In the brutal campaign to eradicate the Uyghur identity, the Chinese Communist Party (CCP) has targeted the Uyghurs’ practice of Islam. A new research report prepared by the Uyghur Human Rights Project (UHRP), a National Endowment for Democracy (NED) grantee, lays out clear and convincing evidence of the CCP’s desecration and destruction of Uyghur holy spaces as part of a multipronged strategy to erase the Uyghur identity, history, religion, and culture.
Mosques have long played a vital role in community life and generational memory; in destroying the mosques, the CCP is obliterating those vital connections, and unmooring the Uyghur people from their shared history. Relying on photographs, satellite imagery, and the testimony of local residents, the report details the destruction of mosques and religious sites throughout Uyghur communities across China.
Mr. Bahram Sintash, the report’s primary researcher, will discuss his findings and their implications for the Uyghur population. He will be joined by Mr. Alim Seytoff, Dr. Elise Anderson, and Mr. Omer Kanat for an in-depth discussion about religious persecution in East Turkistan, the impact it has already had on the Uyghur community inside China and the greater Uyghur diaspora, and how the destruction of holy sites fits more broadly in the CCP’s effort to eradicate Uyghur identity.
The National Endowment for Democracy and The Uyghur Human Rights Project (UHRP) cordially invite you to the launch of a new UHRP report: “Demolishing Faith: The Destruction and Desecration of Uyghur Mosques and Shrines” RSVP
Tuesday, October 29. 9:00 a.m.–11:00 a.m.

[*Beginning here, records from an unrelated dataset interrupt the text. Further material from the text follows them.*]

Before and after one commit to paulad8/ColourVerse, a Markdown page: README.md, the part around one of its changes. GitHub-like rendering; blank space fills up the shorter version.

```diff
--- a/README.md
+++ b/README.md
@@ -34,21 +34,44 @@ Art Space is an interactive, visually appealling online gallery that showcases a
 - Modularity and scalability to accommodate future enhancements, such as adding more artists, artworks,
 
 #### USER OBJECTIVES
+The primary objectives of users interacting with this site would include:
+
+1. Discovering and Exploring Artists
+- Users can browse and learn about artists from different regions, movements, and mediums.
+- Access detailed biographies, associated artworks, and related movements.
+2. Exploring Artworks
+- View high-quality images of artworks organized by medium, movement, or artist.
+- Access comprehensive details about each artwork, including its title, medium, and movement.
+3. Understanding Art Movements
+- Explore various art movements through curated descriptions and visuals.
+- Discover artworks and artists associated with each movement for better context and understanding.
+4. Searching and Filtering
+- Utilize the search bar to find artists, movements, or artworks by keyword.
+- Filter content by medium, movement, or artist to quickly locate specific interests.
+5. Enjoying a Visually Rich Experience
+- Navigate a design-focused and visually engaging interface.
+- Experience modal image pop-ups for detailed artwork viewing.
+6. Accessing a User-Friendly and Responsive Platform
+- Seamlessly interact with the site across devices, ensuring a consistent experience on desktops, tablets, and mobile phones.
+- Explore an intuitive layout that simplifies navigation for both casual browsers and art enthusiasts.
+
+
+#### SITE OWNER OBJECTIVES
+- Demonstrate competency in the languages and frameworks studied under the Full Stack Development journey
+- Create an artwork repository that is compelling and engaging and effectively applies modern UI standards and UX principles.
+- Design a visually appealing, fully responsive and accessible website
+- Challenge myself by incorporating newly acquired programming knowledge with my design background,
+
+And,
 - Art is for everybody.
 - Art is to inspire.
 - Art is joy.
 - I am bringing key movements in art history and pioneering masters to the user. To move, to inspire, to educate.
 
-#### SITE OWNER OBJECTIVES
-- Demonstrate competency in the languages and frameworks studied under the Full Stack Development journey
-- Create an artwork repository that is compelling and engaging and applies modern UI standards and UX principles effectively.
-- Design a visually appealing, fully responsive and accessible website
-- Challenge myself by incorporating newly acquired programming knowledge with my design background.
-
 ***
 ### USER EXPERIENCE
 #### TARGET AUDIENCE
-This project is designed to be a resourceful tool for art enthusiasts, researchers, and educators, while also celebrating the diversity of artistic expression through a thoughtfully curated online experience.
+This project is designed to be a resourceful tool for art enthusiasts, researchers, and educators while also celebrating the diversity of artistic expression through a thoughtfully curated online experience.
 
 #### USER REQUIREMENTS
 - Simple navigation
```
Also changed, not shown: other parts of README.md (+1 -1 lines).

1025 F Street, N.W., Suite 800, Washington, DC 20004
Alim Seytoff is the Director of Radio Free Asia’s Uyghur Service. Mr. Seytoff has a master’s degree in Public Policy from the Robertson School of Government at Regent University. He has testified several times before the U.S. Congress and has briefed both White House and State Department officials on China’s human rights violations of the Uyghur people. He received his Juris Doctor degree from Regent University School of Law in 2006, and is a licensed attorney.
Bahram Sintash is UHRP’s research partner for the report. Sintash earned a degree in art and design, and studied media and journalism. He has published research on Uyghur architectural history. In 2018, he founded the Uyghurism.com website, devoted to preserving Uyghur culture for the next generation, including archives of the popular Uyghur cultural journal, Xinjiang Civilization. His father, the distinguished scholar, Qurban Mamut, formerly editor-in-chief of the magazine, has been detained in a Chinese internment camp since 2017.

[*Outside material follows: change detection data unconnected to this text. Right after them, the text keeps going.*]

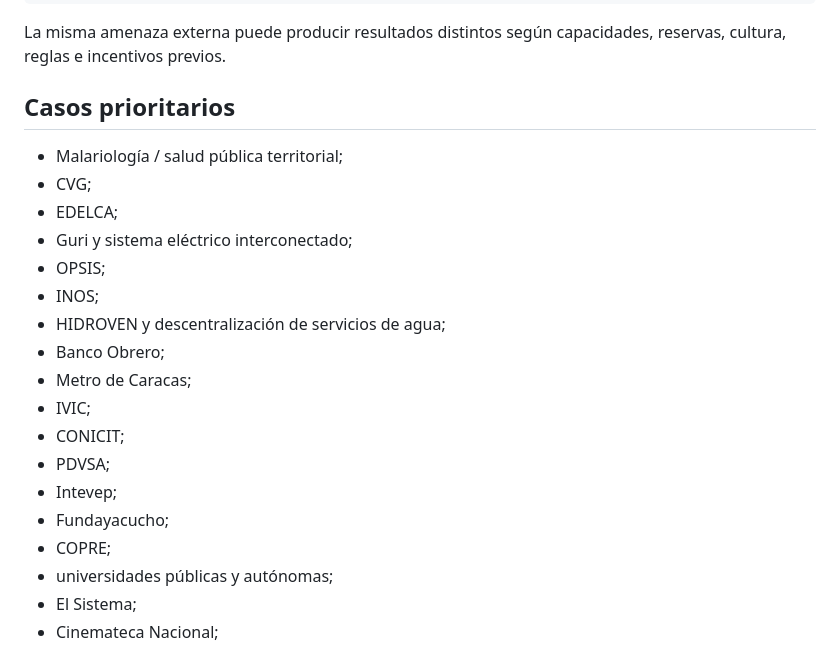
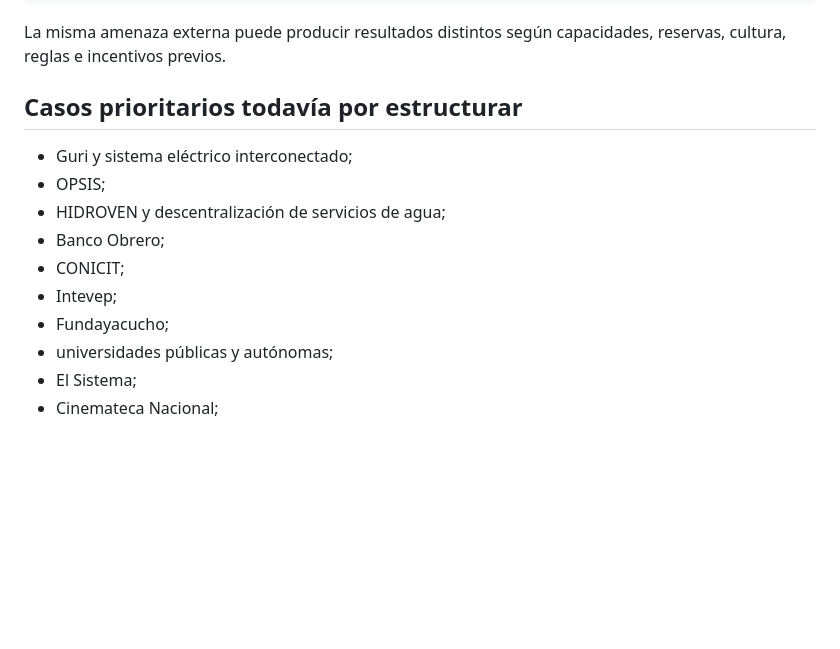
Before and after one commit to kubrick06010/Venezuela-Futura, a Markdown page: 05-instituciones/README.md, the part around one of its changes. GitHub-like rendering; blank space fills up the shorter version.

```diff
--- a/05-instituciones/README.md
+++ b/05-instituciones/README.md
@@ -77,23 +106,15 @@ resultado
 
 La misma amenaza externa puede producir resultados distintos según capacidades, reservas, cultura, reglas e incentivos previos.
 
-## Casos prioritarios
+## Casos prioritarios todavía por estructurar
 
-- Malariología / salud pública territorial;
-- CVG;
-- EDELCA;
 - Guri y sistema eléctrico interconectado;
 - OPSIS;
-- INOS;
 - HIDROVEN y descentralización de servicios de agua;
 - Banco Obrero;
-- Metro de Caracas;
-- IVIC;
 - CONICIT;
-- PDVSA;
 - Intevep;
 - Fundayacucho;
-- COPRE;
 - universidades públicas y autónomas;
 - El Sistema;
 - Cinemateca Nacional;
```
Also changed, not shown: other parts of 05-instituciones/README.md (+31 -13 lines).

Elise Anderson, Ph.D., recently served as a 2019 Liu Xiaobo Fellow at the Congressional-Executive Commission on China. She is a specialist in Uyghur folklore and culture, and the politics of China and Central Asia. Dr. Anderson holds with dual Ph.D. degrees in Central Eurasian Studies and Ethnomusicology from Indiana University-Bloomington. Her research explores the music and other arts of the Uyghurs. She has published extensively on Uyghur culture and identity.

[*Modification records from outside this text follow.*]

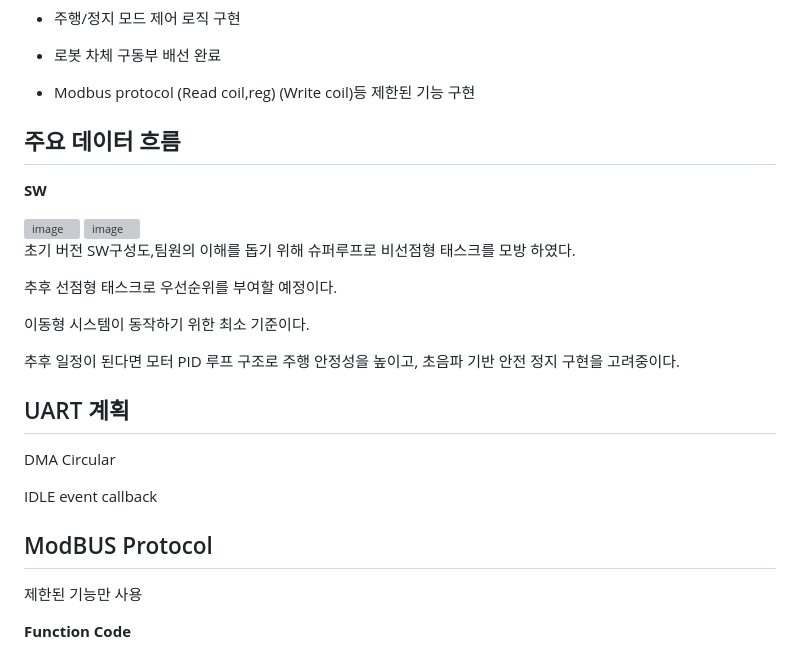
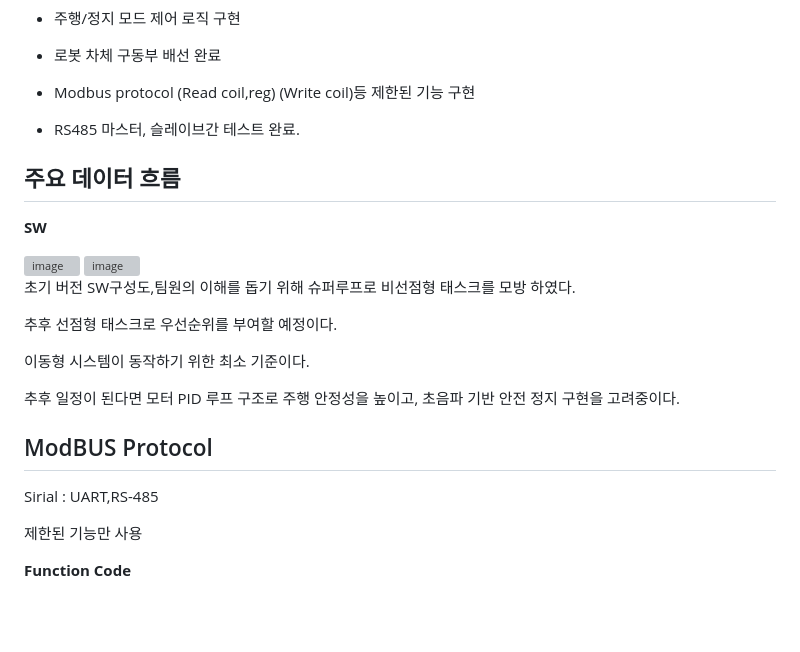
Before and after one commit to dygks9988/iot11_3team, a Markdown page: README.md, the part around the change. Rendered like a GitHub page; blank space fills up the shorter version; grey boxes are pictures that could not be loaded.

```diff
--- a/README.md
+++ b/README.md
@@ -63,6 +63,8 @@ Slave Enviroment STM32
 
 - Modbus protocol (Read coil,reg) (Write coil)등 제한된 기능 구현
 
+- RS485 마스터, 슬레이브간 테스트 완료.
+
 
 
 ## 주요 데이터 흐름
@@ -105,16 +107,11 @@ Slave Enviroment STM32
 
 
 
-## UART 계획
-
-DMA Circular
-
-IDLE event callback
-
 
 
 ## ModBUS Protocol
 
+Sirial : UART,RS-485
 
 
 제한된 기능만 사용
```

Omer Kanat is the Director and co-founder of the UHRP. Mr. Kanat has two decades of experience as a broadcast journalist. From 1999 to 2009 Mr. Kanat was Senior Editor at Radio Free Asia’s Uyghur Service. He also served as Senior Editor at Radio Free Europe/Radio Liberty’s Tajik Service. He has served as Vice President of the World Uyghur Congress since 2006 and Chairman of the WUC Executive Committee since 2017. He has extensive experience briefing government officials and human rights organizations on the Uyghur crisis and speaking at high-level events focused on human rights and religious freedom. He holds a B.A. in History from Istanbul University’s Faculty of Science and Literature, with a focus on political history.